◆ **WHAT TO WORK ON**: What lines below include the string "dimens"? Pick them out and copy them.

◆ **AVAILABLE DATA**:
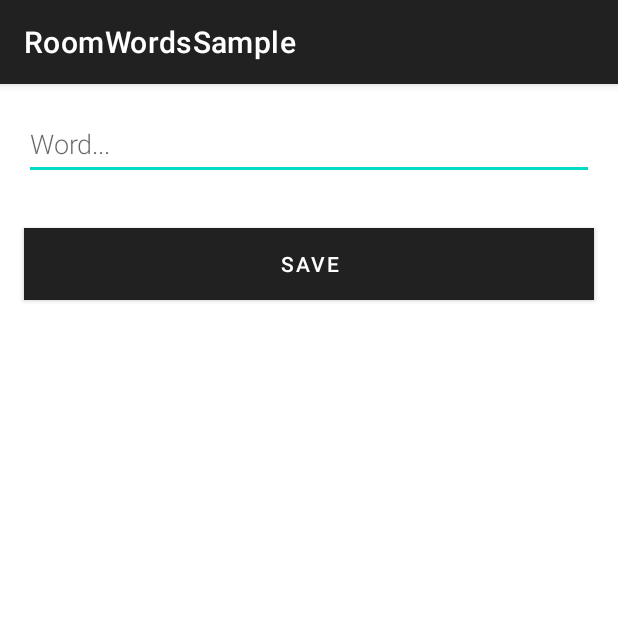
After one commit to git-jr/RoomWordsSample, an Android app: the NewWordActivity screen opened directly, with no data from a screen before it, on a phone screen of 412 x 824 dp, the top half of it. The commit adds this screen. Run offline under Robolectric (Android 15) with nearby library versions, the phone set to English and light mode, and no system bars.

Commit message:
Conectando tudo!

```diff
--- a/app/src/main/AndroidManifest.xml
+++ b/app/src/main/AndroidManifest.xml
@@ -15,6 +15,9 @@
         android:theme="@style/Theme.MaterialComponents.Light.DarkActionBar"
         tools:targetApi="31">
         <activity
+            android:name=".ui.activity.NewWordActivity"
+            android:exported="false" />
+        <activity
             android:name=".ui.activity.MainActivity"
             android:exported="true">
             <intent-filter>
--- /dev/null
+++ b/app/src/main/java/com/paradoxo/roomwordssample/ui/activity/NewWordActivity.kt
@@ -0,0 +1,37 @@
+package com.paradoxo.roomwordssample.ui.activity
+
+import android.app.Activity
+import android.content.Intent
+import android.os.Bundle
+import android.text.TextUtils
+import android.widget.Button
+import android.widget.EditText
+import androidx.appcompat.app.AppCompatActivity
+import com.paradoxo.roomwordssample.R
+
+class NewWordActivity : AppCompatActivity() {
+    private lateinit var editWordView: EditText
+
+    public override fun onCreate(savedInstanceState: Bundle?) {
+        super.onCreate(savedInstanceState)
+        setContentView(R.layout.activity_new_word)
+        editWordView = findViewById(R.id.edit_word)
+
+        val button = findViewById<Button>(R.id.button_save)
+        button.setOnClickListener {
+            val replyIntent = Intent()
+            if (TextUtils.isEmpty(editWordView.text)) {
+                setResult(Activity.RESULT_CANCELED, replyIntent)
+            } else {
+                val word = editWordView.text.toString()
+                replyIntent.putExtra(EXTRA_REPLY, word)
+                setResult(Activity.RESULT_OK, replyIntent)
+            }
+            finish()
+        }
+    }
+
+    companion object {
+        const val EXTRA_REPLY = "com.paradoxo.wordlistsql.REPLY"
+    }
+}
--- /dev/null
+++ b/app/src/main/res/layout/activity_new_word.xml
@@ -0,0 +1,27 @@
+<?xml version="1.0" encoding="utf-8"?>
+<LinearLayout xmlns:android="http://schemas.android.com/apk/res/android"
+    android:orientation="vertical"
+    android:layout_width="match_parent"
+    android:layout_height="match_parent">
+
+    <EditText
+        android:id="@+id/edit_word"
+        android:layout_width="match_parent"
+        android:layout_height="wrap_content"
+        android:minHeight="@dimen/min_height"
+        android:fontFamily="sans-serif-light"
+        android:hint="@string/hint_word"
+        android:inputType="textAutoComplete"
+        android:layout_margin="@dimen/big_padding"
+        android:textSize="18sp" />
+
+    <Button
+        android:id="@+id/button_save"
+        android:layout_width="match_parent"
+        android:layout_height="wrap_content"
+        android:background="@color/purple_500"
+        android:text="@string/button_save"
+        android:layout_margin="@dimen/big_padding"
+        android:textColor="@color/buttonLabel" />
+
+</LinearLayout>
--- a/app/src/main/res/values/colors.xml
+++ b/app/src/main/res/values/colors.xml
@@ -7,4 +7,6 @@
     <color name="teal_700">#FF018786</color>
     <color name="black">#FF000000</color>
     <color name="white">#FFFFFFFF</color>
+
+    <color name="buttonLabel">#FFFFFF</color>
 </resources>
--- a/app/src/main/res/values/dimens.xml
+++ b/app/src/main/res/values/dimens.xml
@@ -1,4 +1,5 @@
 <?xml version="1.0" encoding="utf-8"?>
 <resources>
     <dimen name="big_padding">16dp</dimen>
+    <dimen name="min_height">48dp</dimen>
 </resources>
--- a/app/src/main/res/values/strings.xml
+++ b/app/src/main/res/values/strings.xml
@@ -1,4 +1,8 @@
 <resources>
     <string name="app_name">RoomWordsSample</string>
+
+    <string name="hint_word">Word...</string>
+    <string name="button_save">Save</string>
+    <string name="empty_not_saved">Word not saved because it is empty.</string>
     <string name="add_word">Adicionar palavra</string>
 </resources>
```
Also changed, not shown: app/src/main/java/com/paradoxo/roomwordssample/application/WordsApplication.kt (+6 -1 lines), app/src/main/java/com/paradoxo/roomwordssample/database/WordRoomDatabase.kt (+36 -3 lines), app/src/main/java/com/paradoxo/roomwordssample/ui/activity/MainActivity.kt (+42 -0 lines).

◆ **ANSWER SECTION**:
--- a/app/src/main/res/values/dimens.xml
+++ b/app/src/main/res/values/dimens.xml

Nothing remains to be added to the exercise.